In the data that follows, how many lines contain the word "Analysis"? Give only that number.

·····

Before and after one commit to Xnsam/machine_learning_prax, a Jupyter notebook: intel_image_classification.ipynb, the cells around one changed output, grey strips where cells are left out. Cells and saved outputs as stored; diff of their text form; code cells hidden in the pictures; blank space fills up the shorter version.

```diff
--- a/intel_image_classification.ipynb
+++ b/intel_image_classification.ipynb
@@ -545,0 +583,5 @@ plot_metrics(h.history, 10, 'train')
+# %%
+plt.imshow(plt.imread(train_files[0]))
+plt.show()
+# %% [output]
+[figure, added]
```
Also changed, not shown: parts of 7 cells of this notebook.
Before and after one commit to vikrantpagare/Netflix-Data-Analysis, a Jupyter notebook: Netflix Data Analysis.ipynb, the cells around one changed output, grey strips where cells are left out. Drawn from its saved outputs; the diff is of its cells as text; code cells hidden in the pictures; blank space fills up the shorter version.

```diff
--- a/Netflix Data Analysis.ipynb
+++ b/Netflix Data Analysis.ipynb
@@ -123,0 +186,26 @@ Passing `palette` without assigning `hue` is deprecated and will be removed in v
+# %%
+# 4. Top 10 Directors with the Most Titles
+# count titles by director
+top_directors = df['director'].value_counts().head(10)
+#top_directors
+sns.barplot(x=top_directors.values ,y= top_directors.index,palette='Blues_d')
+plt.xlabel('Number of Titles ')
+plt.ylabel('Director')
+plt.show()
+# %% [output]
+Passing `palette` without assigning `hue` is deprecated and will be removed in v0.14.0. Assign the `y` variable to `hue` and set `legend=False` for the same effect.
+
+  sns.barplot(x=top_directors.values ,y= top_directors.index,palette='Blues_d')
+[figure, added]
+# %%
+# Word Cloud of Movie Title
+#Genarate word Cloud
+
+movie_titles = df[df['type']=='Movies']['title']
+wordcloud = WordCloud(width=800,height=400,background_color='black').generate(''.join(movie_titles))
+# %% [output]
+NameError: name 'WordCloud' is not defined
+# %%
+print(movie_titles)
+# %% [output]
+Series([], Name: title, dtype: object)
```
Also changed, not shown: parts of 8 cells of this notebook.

·····

• _Exercise solution_
3